While the source of that money wasn’t disclosed in court on Monday, Greitens’ attorney noted Scott Faughn’s connections to an interest group that the governor greatly upset.

Attorney Al Watkins represents the ex-husband of the woman with whom Greitens had an affair.
File photo I Carolina Hidalgo | St. Louis Public Radio

On the latest edition of the Politically Speaking podcast, St. Louis Public Radio’s Jason Rosenbaum, Jo Mannies and Rachel Lippmann review what occurred in the Missouri Gov. Eric Greitens saga.

After two particularly bad weeks, it could be argued that there were rays of light on the legal front for the GOP governor.

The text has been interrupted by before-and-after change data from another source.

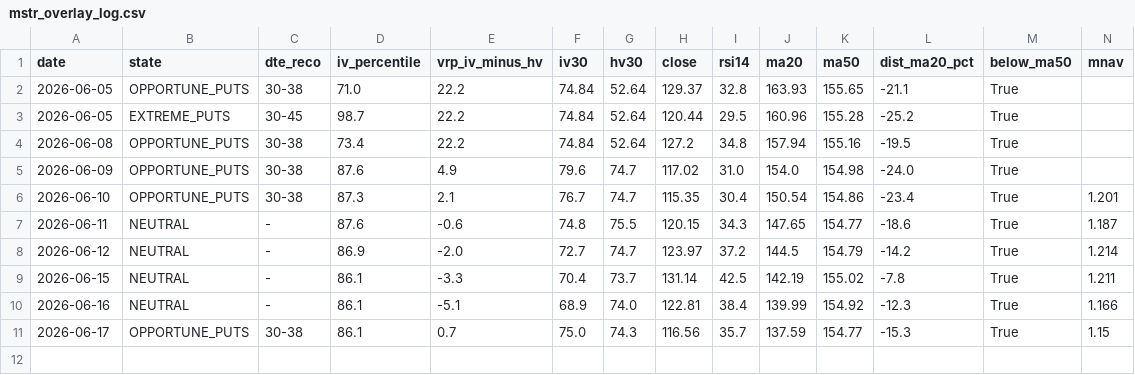
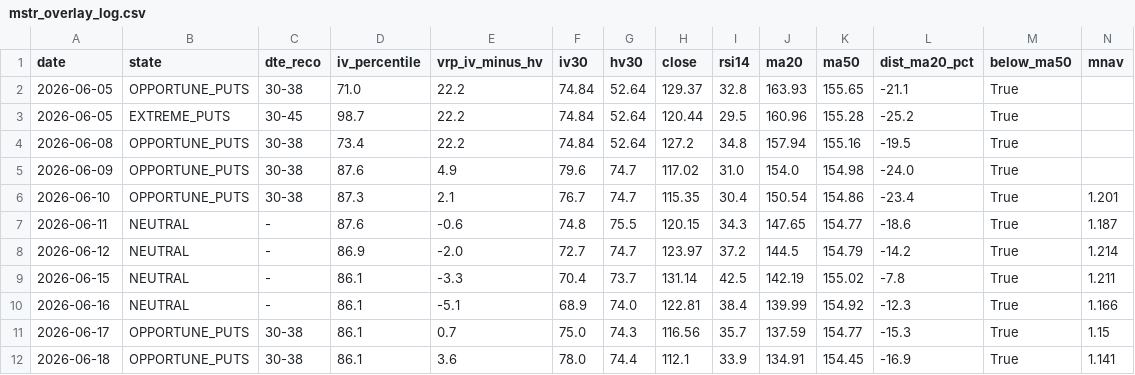
Before and after one commit to rellitch/mstr-overlay, a CSV file: mstr_overlay_log.csv, drawn as a sheet; only a part is shown; rows hold the shown columns only; the diff names each change by its address in the sheet, - before the commit and + after, or states it on an @@ line.

```diff
--- a/mstr_overlay_log.csv
+++ b/mstr_overlay_log.csv
+row 12: 2026-06-18 | OPPORTUNE_PUTS | 30-38 | 86.1 | 3.6 | 78.0 | 74.4 | 112.1 | 33.9 | 134.91 | 154.45 | -16.9 | True | 1.141
```
Also changed, not shown: 1 other file.
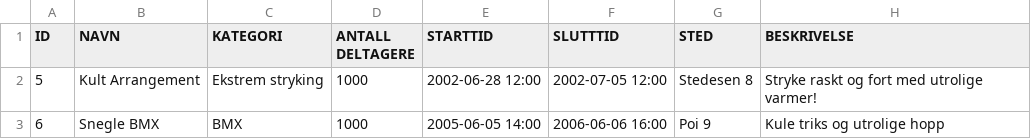
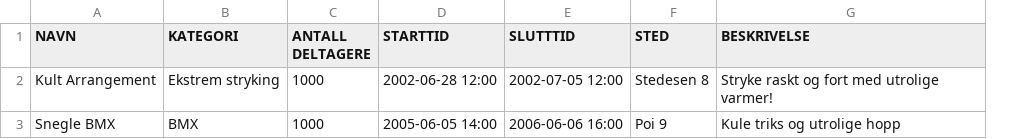
Before and after one commit to Tomzing/DolphinXD, a CSV file: src/main/resources/Database/annetarrangementer.csv, drawn as a sheet; the diff names each change by its address in the sheet, - before the commit and + after, or states it on an @@ line.

```diff
--- a/src/main/resources/Database/annetarrangementer.csv
+++ b/src/main/resources/Database/annetarrangementer.csv
-column A (ID), rows 2-3: 5 | 6
```
Also changed, not shown: src/main/resources/Database/loparrangementer.csv, src/main/resources/Database/sykkelrittarrangementer.csv, 7 other files.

That’s because an investigator who allegedly made false statements during a deposition took the Fifth Amendment — which could place critical evidence in jeopardy.

St. Louis Circuit Attorney Kim Gardner during her oath ceremony on Jan. 6, 2017.
File photo I Carolina Hidalgo | St. Louis Public Radio

Updated at 5:15 p.m. with Judge Rex Burlison taking request under advisement.

Attorneys for Missouri Gov. Eric Greitens want to disqualify St. Louis Circuit Attorney Kim Gardner from overseeing the governor’s latest felony charge — and instead appoint a special prosecutor.

It stems from how Gardner has handled Greitens’ other felony case for felony invasion of privacy.

Gov. Eric Greitens' defense team outside the Carnahan Courthouse in downtown St. Louis following a hearing. March 26, 2018.
File photo I Carolina Hidalgo | St. Louis Public Radio

An investigator who interviewed several witnesses in Gov. Eric Greitens' invasion of privacy case will have to show up to be re-deposed on Thursday.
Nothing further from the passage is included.